Efficacy was shown in two groups treated with the cells, with one group receiving a 150 million cell dose displaying a 500 percent improvement over the placebo group. Patients treated with a 300 million cell dose showed a 300 percent improvement over the placebo.

An analysis of the gluteal muscle indicated an increase in muscle volume in those patients treated with PLX-PAD cells versus the placebo group.

via Pluristem stem cell trial to treat muscle injury meets main goal | Reuters.




Stem-Cell Approach Shows Promise for Duchenne Muscular Dystrophy

“Researchers have shown that transplanting stem cells derived from normal mouse blood vessels into the hearts of mice that model the pathology associated with Duchenne muscular dystrophy (DMD) prevents the decrease in heart function associated with DMD.”

Their findings appear in the journal Stem Cells Translational Medicine.

Duchenne muscular dystrophy is a genetic disorder caused by a mutation in the gene for dystrophin, a protein that anchors muscle cells in place when they contract. Without dystrophin, muscle contractions tear cell membranes, leading to cell death. The lost muscle cells must be regenerated, but in time, scar tissue replaces the muscle cells, causing the muscle weakness and heart problems typical of DMD.

The U.S. Centers for Disease Control and Prevention estimates that DMD affects one in every 3,500 males. The disease is more prevalent in males because the dystrophin mutation occurs on the X chromosome; males have one X and one Y chromosome, so a male with this mutation will have DMD, while females have two X chromosomes and must have the mutation on both of them to have the disease. Females with the mutation in one X chromosome sometimes develop muscle weakness and heart problems as well, and may pass the mutation on to their children.  Although medical advances have extended the lifespans of DMD patients from their teens or 20s into their early 30s, disease-related damage to the heart and diaphragm still limits their lifespan.

“Almost 100 percent of patients develop dilated cardiomyopathy,” in which a weakened heart with enlarged chambers prevents blood from being properly pumped throughout the body, said University of Illinois comparative biosciences professor Suzanne Berry-Miller, who led the study. “Right now, doctors are treating the symptoms of this heart problem by giving patients drugs to try to prolong heart function, but that can’t replace the lost or damaged cells,” she said.

In the new study, the researchers injected stem cells known as aorta-derived mesoangioblasts (ADM) into the hearts of dystrophin-deficient mice that serve as a model for human DMD. The ADM stem cells have a working copy of the dystrophin gene.  This stem cell therapy prevented or delayed heart problems in mice that did not already show signs of the functional or structural defects typical of Duchenne muscular dystrophy, the researchers report.

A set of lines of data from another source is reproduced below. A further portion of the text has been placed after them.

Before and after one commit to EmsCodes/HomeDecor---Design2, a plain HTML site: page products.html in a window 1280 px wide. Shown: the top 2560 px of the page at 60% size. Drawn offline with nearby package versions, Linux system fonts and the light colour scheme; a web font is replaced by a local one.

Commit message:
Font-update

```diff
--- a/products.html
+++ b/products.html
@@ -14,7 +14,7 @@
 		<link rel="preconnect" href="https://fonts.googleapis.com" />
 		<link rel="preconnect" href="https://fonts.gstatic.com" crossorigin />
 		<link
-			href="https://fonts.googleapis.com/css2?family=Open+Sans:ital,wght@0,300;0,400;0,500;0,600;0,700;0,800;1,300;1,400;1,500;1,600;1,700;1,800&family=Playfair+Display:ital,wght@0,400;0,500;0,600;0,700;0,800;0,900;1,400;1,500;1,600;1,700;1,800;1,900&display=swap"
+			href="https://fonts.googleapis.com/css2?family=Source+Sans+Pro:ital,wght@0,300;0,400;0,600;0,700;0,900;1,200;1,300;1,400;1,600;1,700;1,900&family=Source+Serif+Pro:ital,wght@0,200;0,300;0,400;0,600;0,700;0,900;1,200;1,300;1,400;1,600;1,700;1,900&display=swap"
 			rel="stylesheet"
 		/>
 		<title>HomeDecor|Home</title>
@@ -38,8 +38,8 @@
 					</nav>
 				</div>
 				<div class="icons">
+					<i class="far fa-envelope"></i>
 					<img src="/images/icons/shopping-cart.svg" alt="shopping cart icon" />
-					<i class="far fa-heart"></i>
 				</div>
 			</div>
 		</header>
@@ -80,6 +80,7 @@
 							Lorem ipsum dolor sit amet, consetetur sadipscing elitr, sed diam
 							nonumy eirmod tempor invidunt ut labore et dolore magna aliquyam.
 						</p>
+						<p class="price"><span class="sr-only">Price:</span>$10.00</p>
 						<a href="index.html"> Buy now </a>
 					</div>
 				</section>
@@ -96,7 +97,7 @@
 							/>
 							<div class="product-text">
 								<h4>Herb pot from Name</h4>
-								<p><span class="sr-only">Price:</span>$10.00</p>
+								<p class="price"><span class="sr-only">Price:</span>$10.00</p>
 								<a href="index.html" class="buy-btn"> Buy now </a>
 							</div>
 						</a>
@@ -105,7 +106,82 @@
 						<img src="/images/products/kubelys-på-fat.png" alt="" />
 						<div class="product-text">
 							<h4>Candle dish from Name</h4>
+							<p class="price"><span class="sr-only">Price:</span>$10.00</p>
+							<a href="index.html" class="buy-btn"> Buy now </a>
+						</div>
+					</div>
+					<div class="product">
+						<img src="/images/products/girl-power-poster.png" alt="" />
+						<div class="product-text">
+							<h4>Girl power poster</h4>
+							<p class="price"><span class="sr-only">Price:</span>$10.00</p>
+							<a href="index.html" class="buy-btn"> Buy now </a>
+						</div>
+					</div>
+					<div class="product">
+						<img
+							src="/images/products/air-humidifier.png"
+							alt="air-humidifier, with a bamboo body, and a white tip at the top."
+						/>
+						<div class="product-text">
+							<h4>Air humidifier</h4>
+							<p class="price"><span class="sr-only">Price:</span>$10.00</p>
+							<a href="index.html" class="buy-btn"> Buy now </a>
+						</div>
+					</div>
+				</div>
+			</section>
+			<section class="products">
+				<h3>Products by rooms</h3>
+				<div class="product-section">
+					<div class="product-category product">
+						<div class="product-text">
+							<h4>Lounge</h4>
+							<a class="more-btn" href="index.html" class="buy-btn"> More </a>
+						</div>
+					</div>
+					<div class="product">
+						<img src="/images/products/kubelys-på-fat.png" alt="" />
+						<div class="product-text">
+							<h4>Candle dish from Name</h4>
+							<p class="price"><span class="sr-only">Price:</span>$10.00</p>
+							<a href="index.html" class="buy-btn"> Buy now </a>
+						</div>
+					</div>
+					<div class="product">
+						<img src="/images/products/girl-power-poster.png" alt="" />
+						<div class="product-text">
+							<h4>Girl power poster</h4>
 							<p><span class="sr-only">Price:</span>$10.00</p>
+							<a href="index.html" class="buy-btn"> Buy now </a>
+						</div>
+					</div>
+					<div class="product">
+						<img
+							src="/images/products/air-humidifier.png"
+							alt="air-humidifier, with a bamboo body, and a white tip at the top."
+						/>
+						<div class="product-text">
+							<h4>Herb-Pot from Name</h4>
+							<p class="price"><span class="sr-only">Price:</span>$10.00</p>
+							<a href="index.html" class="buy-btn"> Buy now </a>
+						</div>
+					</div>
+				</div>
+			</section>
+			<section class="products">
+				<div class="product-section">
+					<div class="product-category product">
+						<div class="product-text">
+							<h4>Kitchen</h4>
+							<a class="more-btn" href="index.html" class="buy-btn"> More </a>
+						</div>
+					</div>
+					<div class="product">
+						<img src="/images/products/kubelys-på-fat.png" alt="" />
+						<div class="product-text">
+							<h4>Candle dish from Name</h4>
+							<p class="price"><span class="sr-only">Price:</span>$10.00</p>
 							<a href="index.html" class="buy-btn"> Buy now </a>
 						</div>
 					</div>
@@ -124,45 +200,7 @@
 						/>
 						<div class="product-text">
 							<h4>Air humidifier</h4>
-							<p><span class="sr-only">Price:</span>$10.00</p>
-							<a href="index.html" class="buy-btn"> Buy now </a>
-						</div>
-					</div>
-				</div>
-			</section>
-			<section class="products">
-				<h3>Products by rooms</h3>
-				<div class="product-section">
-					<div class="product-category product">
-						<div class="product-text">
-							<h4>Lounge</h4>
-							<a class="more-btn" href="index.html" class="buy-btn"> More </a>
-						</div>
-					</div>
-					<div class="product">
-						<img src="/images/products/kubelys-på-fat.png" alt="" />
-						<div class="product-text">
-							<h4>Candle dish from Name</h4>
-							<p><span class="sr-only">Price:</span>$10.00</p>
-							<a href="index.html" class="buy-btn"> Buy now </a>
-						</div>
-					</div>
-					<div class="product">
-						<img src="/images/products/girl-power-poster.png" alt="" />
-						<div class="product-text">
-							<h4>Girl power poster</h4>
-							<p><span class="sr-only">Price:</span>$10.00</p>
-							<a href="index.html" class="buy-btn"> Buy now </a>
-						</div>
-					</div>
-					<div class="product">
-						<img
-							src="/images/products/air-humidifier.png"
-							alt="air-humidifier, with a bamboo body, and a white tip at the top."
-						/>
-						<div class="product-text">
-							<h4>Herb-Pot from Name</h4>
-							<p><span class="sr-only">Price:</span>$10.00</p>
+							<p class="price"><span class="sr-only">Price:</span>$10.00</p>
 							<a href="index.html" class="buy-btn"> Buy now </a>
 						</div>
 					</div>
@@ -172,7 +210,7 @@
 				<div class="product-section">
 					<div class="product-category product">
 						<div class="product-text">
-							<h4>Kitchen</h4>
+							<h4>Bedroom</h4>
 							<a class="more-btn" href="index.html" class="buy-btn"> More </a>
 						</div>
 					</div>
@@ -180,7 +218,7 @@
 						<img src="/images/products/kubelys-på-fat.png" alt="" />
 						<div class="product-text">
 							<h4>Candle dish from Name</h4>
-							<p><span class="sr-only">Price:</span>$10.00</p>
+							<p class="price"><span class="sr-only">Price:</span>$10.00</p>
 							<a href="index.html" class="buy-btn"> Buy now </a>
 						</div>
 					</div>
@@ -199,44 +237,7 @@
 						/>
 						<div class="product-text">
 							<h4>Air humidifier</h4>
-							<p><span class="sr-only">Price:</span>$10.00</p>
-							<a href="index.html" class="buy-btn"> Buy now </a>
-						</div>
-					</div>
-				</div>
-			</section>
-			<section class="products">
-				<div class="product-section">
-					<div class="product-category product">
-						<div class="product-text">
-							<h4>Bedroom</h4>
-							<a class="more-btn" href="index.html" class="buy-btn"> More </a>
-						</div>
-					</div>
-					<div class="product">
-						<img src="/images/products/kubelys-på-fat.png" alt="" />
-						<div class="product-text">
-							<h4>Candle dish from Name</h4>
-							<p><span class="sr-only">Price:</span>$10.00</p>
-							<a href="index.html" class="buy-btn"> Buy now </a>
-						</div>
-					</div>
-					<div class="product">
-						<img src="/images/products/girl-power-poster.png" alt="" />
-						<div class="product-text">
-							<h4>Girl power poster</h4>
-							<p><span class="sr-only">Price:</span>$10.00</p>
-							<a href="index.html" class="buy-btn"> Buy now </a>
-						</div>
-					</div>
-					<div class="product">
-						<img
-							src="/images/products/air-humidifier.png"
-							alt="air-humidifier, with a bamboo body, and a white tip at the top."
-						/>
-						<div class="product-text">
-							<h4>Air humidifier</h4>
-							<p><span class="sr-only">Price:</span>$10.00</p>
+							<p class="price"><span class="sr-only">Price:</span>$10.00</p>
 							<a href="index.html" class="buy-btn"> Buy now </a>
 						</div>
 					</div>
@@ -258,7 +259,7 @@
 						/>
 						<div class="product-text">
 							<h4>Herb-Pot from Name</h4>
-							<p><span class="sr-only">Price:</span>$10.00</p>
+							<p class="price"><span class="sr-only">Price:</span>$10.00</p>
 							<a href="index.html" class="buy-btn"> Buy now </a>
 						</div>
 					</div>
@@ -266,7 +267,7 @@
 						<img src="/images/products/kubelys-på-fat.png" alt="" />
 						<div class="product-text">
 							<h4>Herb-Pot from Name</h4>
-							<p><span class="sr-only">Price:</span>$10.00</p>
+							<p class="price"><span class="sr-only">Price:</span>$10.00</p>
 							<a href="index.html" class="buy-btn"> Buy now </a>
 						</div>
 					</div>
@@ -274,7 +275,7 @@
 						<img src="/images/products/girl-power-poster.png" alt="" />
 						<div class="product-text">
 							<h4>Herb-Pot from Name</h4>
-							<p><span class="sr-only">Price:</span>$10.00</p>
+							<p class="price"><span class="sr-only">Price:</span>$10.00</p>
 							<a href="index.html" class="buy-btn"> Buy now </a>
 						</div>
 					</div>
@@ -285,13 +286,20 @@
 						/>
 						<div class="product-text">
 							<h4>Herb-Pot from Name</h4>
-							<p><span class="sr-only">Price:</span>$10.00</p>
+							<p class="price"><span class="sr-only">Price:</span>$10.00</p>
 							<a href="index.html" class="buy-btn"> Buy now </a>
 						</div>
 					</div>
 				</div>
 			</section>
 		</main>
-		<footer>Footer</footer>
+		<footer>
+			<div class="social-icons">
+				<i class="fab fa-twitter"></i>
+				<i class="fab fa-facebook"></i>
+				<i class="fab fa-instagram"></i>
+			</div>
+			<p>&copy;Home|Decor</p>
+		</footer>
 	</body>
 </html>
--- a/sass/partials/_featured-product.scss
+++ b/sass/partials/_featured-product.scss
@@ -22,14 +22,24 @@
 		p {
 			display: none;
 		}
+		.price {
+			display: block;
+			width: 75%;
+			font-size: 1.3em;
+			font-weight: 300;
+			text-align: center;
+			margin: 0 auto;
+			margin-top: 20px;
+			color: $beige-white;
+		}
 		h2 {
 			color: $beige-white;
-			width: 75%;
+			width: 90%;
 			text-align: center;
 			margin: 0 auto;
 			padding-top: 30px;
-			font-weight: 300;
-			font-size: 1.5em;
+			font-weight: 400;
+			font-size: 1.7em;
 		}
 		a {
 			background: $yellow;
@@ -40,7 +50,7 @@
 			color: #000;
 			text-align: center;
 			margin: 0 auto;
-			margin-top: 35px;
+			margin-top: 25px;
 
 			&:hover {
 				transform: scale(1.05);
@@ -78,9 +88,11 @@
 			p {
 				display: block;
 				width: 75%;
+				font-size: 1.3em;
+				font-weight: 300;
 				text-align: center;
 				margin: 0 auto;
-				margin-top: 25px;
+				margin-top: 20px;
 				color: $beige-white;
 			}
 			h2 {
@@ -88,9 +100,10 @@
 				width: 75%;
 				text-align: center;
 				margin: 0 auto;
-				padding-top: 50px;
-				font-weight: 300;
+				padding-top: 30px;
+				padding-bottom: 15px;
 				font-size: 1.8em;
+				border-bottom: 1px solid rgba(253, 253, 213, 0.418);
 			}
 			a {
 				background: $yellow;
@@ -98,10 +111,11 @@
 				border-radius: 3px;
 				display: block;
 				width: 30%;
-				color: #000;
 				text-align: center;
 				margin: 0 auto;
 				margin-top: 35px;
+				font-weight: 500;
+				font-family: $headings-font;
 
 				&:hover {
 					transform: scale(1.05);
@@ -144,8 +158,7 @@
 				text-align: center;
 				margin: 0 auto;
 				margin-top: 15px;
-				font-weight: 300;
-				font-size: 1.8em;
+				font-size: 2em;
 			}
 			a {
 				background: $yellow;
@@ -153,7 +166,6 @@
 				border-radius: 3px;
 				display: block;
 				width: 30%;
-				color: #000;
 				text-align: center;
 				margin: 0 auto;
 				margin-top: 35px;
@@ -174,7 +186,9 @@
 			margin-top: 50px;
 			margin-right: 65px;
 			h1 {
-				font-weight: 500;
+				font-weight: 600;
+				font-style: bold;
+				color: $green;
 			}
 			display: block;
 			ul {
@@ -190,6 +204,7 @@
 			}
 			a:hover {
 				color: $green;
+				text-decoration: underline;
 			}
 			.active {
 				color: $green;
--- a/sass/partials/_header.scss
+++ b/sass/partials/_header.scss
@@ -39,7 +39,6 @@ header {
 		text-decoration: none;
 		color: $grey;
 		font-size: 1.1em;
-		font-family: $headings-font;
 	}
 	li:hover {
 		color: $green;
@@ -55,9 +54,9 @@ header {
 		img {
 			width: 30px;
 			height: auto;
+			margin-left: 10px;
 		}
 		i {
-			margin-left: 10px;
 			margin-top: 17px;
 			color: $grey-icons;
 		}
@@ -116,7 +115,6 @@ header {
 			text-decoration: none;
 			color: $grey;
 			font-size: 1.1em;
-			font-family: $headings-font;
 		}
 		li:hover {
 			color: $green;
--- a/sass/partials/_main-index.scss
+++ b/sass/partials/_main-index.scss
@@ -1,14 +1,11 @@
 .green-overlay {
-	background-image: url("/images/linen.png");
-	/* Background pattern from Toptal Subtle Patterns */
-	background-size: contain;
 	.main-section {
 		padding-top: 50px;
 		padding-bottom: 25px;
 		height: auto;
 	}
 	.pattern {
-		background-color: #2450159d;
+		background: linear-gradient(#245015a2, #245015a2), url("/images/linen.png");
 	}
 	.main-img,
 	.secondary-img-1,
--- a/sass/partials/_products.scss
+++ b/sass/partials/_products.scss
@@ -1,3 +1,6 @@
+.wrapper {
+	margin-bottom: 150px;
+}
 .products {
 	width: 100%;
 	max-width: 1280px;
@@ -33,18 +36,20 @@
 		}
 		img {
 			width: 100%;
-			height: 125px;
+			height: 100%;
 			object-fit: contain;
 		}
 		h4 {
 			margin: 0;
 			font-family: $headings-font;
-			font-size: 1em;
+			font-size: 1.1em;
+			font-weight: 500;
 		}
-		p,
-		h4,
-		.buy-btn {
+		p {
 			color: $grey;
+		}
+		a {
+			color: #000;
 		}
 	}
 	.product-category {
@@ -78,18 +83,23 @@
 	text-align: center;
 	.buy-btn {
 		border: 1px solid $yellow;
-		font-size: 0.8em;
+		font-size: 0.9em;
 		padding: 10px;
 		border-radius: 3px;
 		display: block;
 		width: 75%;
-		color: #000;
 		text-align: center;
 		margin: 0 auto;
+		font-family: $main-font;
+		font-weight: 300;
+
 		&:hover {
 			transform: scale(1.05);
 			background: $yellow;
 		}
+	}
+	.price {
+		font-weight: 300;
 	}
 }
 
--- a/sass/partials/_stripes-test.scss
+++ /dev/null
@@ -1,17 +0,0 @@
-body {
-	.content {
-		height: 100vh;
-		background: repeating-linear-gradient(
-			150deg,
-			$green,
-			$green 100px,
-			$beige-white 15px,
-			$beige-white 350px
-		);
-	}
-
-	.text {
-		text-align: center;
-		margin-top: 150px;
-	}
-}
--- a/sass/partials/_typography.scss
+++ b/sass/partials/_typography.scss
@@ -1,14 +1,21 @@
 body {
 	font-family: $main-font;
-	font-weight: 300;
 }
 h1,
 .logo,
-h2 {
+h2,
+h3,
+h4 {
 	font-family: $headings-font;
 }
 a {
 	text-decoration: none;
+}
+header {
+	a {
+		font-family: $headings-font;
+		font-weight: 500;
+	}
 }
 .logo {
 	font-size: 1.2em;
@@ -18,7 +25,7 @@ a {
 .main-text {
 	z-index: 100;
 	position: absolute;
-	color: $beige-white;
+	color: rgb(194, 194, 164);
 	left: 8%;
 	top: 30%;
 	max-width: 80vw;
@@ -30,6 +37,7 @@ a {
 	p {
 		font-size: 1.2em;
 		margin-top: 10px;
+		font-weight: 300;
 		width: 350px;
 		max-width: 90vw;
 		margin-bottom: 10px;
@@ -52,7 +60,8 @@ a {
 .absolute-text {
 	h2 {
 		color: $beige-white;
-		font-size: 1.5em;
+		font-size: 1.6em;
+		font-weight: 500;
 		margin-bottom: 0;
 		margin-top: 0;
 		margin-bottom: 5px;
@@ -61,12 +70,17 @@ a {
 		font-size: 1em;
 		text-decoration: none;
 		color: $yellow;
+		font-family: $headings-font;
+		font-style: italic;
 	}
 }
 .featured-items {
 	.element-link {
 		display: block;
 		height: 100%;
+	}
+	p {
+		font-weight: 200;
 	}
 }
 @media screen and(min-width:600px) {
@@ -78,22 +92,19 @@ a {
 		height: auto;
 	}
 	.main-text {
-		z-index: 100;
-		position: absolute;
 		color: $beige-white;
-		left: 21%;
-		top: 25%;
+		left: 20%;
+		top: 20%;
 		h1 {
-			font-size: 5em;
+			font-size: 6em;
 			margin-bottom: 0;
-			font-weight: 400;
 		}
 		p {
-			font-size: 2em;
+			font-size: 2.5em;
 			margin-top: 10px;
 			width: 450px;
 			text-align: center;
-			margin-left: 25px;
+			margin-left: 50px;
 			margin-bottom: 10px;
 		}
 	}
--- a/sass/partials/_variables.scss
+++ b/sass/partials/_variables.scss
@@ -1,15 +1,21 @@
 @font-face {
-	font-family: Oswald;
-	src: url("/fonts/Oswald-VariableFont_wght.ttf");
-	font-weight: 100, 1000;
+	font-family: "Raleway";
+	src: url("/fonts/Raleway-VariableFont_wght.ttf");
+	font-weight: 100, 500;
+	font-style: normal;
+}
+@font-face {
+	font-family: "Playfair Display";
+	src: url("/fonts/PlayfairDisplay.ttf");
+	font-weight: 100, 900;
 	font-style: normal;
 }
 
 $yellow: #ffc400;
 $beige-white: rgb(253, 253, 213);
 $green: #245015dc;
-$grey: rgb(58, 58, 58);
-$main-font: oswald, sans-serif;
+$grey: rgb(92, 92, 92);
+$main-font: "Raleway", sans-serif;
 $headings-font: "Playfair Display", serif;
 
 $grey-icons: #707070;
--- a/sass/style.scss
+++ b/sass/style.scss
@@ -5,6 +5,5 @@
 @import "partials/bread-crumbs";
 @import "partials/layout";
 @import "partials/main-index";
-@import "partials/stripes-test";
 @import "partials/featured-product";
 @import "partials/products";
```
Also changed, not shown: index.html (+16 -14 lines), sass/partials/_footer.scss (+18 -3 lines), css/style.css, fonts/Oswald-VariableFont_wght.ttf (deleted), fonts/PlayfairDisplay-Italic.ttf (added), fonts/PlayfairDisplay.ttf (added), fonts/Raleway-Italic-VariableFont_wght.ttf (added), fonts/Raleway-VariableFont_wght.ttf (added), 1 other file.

Berry-Miller and her colleagues do not yet know why the functional benefits occur, but proposed three potential mechanisms. They observed that some of the injected stem cells became new heart muscle cells that expressed the lacking dystrophin protein. The treatment also caused existing stem cells in the heart to divide and become new heart muscle cells, and the stem cells stimulated new blood vessel formation in the heart. It is not yet clear which of these effects is responsible for delaying the onset of cardiomyopathy, Berry-Miller said.

“These vessel-derived cells might be good candidates for therapy, but the more important thing is the results give us new potential therapeutic targets to study.  Activating stem cells that are already present in the body to repair tissue would avoid the potential requirement to find a match between donors and recipients and potential rejection of the stem cells by the patients.”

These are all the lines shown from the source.